Exactly as they stand, write out all of the entries again.

################

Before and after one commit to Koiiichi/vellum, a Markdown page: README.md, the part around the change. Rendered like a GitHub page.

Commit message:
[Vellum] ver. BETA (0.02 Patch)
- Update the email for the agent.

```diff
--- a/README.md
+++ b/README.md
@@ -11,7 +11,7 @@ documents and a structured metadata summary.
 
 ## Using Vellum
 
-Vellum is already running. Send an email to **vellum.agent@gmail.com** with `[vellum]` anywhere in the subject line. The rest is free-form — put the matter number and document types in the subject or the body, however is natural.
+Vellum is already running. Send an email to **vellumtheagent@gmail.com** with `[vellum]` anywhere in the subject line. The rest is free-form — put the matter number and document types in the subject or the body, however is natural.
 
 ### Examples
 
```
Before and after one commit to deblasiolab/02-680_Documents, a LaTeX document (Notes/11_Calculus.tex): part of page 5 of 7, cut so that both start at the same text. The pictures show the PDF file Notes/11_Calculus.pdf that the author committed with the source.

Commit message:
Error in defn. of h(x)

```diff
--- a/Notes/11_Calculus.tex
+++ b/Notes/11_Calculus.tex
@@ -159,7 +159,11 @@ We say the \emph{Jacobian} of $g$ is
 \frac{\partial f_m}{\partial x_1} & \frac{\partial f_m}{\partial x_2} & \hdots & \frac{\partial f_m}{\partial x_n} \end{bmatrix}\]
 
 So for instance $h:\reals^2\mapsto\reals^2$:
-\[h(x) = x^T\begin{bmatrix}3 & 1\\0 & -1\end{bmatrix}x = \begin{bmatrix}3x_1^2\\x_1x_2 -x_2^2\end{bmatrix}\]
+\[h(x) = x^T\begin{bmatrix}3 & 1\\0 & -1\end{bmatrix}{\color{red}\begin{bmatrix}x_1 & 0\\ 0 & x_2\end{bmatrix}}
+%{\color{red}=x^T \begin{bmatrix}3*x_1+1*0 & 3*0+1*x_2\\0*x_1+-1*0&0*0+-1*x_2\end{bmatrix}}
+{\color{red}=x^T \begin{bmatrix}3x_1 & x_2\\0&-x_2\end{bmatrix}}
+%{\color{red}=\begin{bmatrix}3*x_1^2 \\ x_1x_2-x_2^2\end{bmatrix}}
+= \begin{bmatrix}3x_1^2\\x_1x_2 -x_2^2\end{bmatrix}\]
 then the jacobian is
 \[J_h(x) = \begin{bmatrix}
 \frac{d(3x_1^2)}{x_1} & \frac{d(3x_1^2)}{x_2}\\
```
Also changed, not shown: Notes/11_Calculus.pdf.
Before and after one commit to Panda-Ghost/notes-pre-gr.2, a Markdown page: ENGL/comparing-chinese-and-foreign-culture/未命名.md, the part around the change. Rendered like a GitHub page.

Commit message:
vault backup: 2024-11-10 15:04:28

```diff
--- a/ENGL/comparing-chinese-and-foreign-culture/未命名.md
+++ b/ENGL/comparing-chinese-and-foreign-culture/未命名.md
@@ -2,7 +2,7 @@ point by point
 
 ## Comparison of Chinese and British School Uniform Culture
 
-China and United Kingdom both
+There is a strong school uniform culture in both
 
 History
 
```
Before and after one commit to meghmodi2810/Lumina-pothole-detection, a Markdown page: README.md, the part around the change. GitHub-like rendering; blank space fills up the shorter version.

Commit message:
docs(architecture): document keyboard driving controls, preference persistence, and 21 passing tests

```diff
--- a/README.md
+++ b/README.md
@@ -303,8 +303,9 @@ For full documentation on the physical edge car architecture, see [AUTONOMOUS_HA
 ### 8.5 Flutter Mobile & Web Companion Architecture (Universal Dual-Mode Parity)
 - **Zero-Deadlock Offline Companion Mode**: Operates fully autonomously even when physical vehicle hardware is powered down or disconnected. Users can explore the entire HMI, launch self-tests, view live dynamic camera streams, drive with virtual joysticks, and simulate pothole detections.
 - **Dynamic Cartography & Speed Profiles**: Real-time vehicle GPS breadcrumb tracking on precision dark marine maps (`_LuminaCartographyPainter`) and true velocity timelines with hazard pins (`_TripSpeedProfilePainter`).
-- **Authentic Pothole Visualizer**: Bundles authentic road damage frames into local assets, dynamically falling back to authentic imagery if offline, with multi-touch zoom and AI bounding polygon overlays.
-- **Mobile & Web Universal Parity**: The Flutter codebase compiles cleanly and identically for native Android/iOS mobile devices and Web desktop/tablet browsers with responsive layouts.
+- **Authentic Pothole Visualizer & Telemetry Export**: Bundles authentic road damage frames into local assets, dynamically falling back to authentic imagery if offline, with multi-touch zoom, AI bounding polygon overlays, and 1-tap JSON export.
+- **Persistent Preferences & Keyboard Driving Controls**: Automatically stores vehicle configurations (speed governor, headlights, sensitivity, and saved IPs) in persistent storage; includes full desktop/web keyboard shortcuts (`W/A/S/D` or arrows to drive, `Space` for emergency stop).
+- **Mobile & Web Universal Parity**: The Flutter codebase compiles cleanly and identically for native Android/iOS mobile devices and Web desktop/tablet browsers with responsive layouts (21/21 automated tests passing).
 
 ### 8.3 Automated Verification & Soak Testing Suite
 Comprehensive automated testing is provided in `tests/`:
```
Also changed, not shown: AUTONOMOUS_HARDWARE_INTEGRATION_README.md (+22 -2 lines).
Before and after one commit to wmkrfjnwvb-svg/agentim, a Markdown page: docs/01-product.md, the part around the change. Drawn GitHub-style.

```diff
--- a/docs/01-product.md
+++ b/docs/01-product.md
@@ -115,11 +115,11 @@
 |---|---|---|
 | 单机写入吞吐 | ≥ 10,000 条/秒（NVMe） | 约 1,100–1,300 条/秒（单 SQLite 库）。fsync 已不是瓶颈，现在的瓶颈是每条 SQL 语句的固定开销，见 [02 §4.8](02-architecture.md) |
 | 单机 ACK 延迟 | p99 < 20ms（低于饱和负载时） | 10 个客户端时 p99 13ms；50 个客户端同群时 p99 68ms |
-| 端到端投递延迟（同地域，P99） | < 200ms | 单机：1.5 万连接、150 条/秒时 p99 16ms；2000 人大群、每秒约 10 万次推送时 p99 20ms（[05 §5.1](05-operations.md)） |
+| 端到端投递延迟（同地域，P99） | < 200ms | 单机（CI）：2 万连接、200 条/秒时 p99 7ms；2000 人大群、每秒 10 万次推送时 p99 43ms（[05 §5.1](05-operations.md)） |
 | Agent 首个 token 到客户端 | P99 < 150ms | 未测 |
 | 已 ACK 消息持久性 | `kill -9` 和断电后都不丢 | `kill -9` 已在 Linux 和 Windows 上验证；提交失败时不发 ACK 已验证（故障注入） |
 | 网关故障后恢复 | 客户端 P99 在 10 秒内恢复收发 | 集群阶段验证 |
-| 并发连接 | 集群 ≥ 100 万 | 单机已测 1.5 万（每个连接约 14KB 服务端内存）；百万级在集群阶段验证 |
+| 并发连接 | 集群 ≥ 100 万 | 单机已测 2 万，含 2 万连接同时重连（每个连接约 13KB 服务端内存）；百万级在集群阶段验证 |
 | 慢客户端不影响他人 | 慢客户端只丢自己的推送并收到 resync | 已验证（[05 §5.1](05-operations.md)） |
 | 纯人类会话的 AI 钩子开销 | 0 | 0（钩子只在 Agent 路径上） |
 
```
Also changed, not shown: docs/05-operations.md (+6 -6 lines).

################

Written reply:
Before and after one commit to Koiiichi/vellum, a Markdown page: README.md, the part around the change. Rendered like a GitHub page.

Commit message:
[Vellum] ver. BETA (0.02 Patch)
- Update the email for the agent.

```diff
--- a/README.md
+++ b/README.md
@@ -11,7 +11,7 @@ documents and a structured metadata summary.
 
 ## Using Vellum
 
-Vellum is already running. Send an email to **vellum.agent@gmail.com** with `[vellum]` anywhere in the subject line. The rest is free-form — put the matter number and document types in the subject or the body, however is natural.
+Vellum is already running. Send an email to **vellumtheagent@gmail.com** with `[vellum]` anywhere in the subject line. The rest is free-form — put the matter number and document types in the subject or the body, however is natural.
 
 ### Examples
 
```
Before and after one commit to deblasiolab/02-680_Documents, a LaTeX document (Notes/11_Calculus.tex): part of page 5 of 7, cut so that both start at the same text. The pictures show the PDF file Notes/11_Calculus.pdf that the author committed with the source.

Commit message:
Error in defn. of h(x)

```diff
--- a/Notes/11_Calculus.tex
+++ b/Notes/11_Calculus.tex
@@ -159,7 +159,11 @@ We say the \emph{Jacobian} of $g$ is
 \frac{\partial f_m}{\partial x_1} & \frac{\partial f_m}{\partial x_2} & \hdots & \frac{\partial f_m}{\partial x_n} \end{bmatrix}\]
 
 So for instance $h:\reals^2\mapsto\reals^2$:
-\[h(x) = x^T\begin{bmatrix}3 & 1\\0 & -1\end{bmatrix}x = \begin{bmatrix}3x_1^2\\x_1x_2 -x_2^2\end{bmatrix}\]
+\[h(x) = x^T\begin{bmatrix}3 & 1\\0 & -1\end{bmatrix}{\color{red}\begin{bmatrix}x_1 & 0\\ 0 & x_2\end{bmatrix}}
+%{\color{red}=x^T \begin{bmatrix}3*x_1+1*0 & 3*0+1*x_2\\0*x_1+-1*0&0*0+-1*x_2\end{bmatrix}}
+{\color{red}=x^T \begin{bmatrix}3x_1 & x_2\\0&-x_2\end{bmatrix}}
+%{\color{red}=\begin{bmatrix}3*x_1^2 \\ x_1x_2-x_2^2\end{bmatrix}}
+= \begin{bmatrix}3x_1^2\\x_1x_2 -x_2^2\end{bmatrix}\]
 then the jacobian is
 \[J_h(x) = \begin{bmatrix}
 \frac{d(3x_1^2)}{x_1} & \frac{d(3x_1^2)}{x_2}\\
```
Also changed, not shown: Notes/11_Calculus.pdf.
Before and after one commit to Panda-Ghost/notes-pre-gr.2, a Markdown page: ENGL/comparing-chinese-and-foreign-culture/未命名.md, the part around the change. Rendered like a GitHub page.

Commit message:
vault backup: 2024-11-10 15:04:28

```diff
--- a/ENGL/comparing-chinese-and-foreign-culture/未命名.md
+++ b/ENGL/comparing-chinese-and-foreign-culture/未命名.md
@@ -2,7 +2,7 @@ point by point
 
 ## Comparison of Chinese and British School Uniform Culture
 
-China and United Kingdom both
+There is a strong school uniform culture in both
 
 History
 
```
Before and after one commit to meghmodi2810/Lumina-pothole-detection, a Markdown page: README.md, the part around the change. GitHub-like rendering; blank space fills up the shorter version.

Commit message:
docs(architecture): document keyboard driving controls, preference persistence, and 21 passing tests

```diff
--- a/README.md
+++ b/README.md
@@ -303,8 +303,9 @@ For full documentation on the physical edge car architecture, see [AUTONOMOUS_HA
 ### 8.5 Flutter Mobile & Web Companion Architecture (Universal Dual-Mode Parity)
 - **Zero-Deadlock Offline Companion Mode**: Operates fully autonomously even when physical vehicle hardware is powered down or disconnected. Users can explore the entire HMI, launch self-tests, view live dynamic camera streams, drive with virtual joysticks, and simulate pothole detections.
 - **Dynamic Cartography & Speed Profiles**: Real-time vehicle GPS breadcrumb tracking on precision dark marine maps (`_LuminaCartographyPainter`) and true velocity timelines with hazard pins (`_TripSpeedProfilePainter`).
-- **Authentic Pothole Visualizer**: Bundles authentic road damage frames into local assets, dynamically falling back to authentic imagery if offline, with multi-touch zoom and AI bounding polygon overlays.
-- **Mobile & Web Universal Parity**: The Flutter codebase compiles cleanly and identically for native Android/iOS mobile devices and Web desktop/tablet browsers with responsive layouts.
+- **Authentic Pothole Visualizer & Telemetry Export**: Bundles authentic road damage frames into local assets, dynamically falling back to authentic imagery if offline, with multi-touch zoom, AI bounding polygon overlays, and 1-tap JSON export.
+- **Persistent Preferences & Keyboard Driving Controls**: Automatically stores vehicle configurations (speed governor, headlights, sensitivity, and saved IPs) in persistent storage; includes full desktop/web keyboard shortcuts (`W/A/S/D` or arrows to drive, `Space` for emergency stop).
+- **Mobile & Web Universal Parity**: The Flutter codebase compiles cleanly and identically for native Android/iOS mobile devices and Web desktop/tablet browsers with responsive layouts (21/21 automated tests passing).
 
 ### 8.3 Automated Verification & Soak Testing Suite
 Comprehensive automated testing is provided in `tests/`:
```
Also changed, not shown: AUTONOMOUS_HARDWARE_INTEGRATION_README.md (+22 -2 lines).
Before and after one commit to wmkrfjnwvb-svg/agentim, a Markdown page: docs/01-product.md, the part around the change. Drawn GitHub-style.

```diff
--- a/docs/01-product.md
+++ b/docs/01-product.md
@@ -115,11 +115,11 @@
 |---|---|---|
 | 单机写入吞吐 | ≥ 10,000 条/秒（NVMe） | 约 1,100–1,300 条/秒（单 SQLite 库）。fsync 已不是瓶颈，现在的瓶颈是每条 SQL 语句的固定开销，见 [02 §4.8](02-architecture.md) |
 | 单机 ACK 延迟 | p99 < 20ms（低于饱和负载时） | 10 个客户端时 p99 13ms；50 个客户端同群时 p99 68ms |
-| 端到端投递延迟（同地域，P99） | < 200ms | 单机：1.5 万连接、150 条/秒时 p99 16ms；2000 人大群、每秒约 10 万次推送时 p99 20ms（[05 §5.1](05-operations.md)） |
+| 端到端投递延迟（同地域，P99） | < 200ms | 单机（CI）：2 万连接、200 条/秒时 p99 7ms；2000 人大群、每秒 10 万次推送时 p99 43ms（[05 §5.1](05-operations.md)） |
 | Agent 首个 token 到客户端 | P99 < 150ms | 未测 |
 | 已 ACK 消息持久性 | `kill -9` 和断电后都不丢 | `kill -9` 已在 Linux 和 Windows 上验证；提交失败时不发 ACK 已验证（故障注入） |
 | 网关故障后恢复 | 客户端 P99 在 10 秒内恢复收发 | 集群阶段验证 |
-| 并发连接 | 集群 ≥ 100 万 | 单机已测 1.5 万（每个连接约 14KB 服务端内存）；百万级在集群阶段验证 |
+| 并发连接 | 集群 ≥ 100 万 | 单机已测 2 万，含 2 万连接同时重连（每个连接约 13KB 服务端内存）；百万级在集群阶段验证 |
 | 慢客户端不影响他人 | 慢客户端只丢自己的推送并收到 resync | 已验证（[05 §5.1](05-operations.md)） |
 | 纯人类会话的 AI 钩子开销 | 0 | 0（钩子只在 Agent 路径上） |
 
```
Also changed, not shown: docs/05-operations.md (+6 -6 lines).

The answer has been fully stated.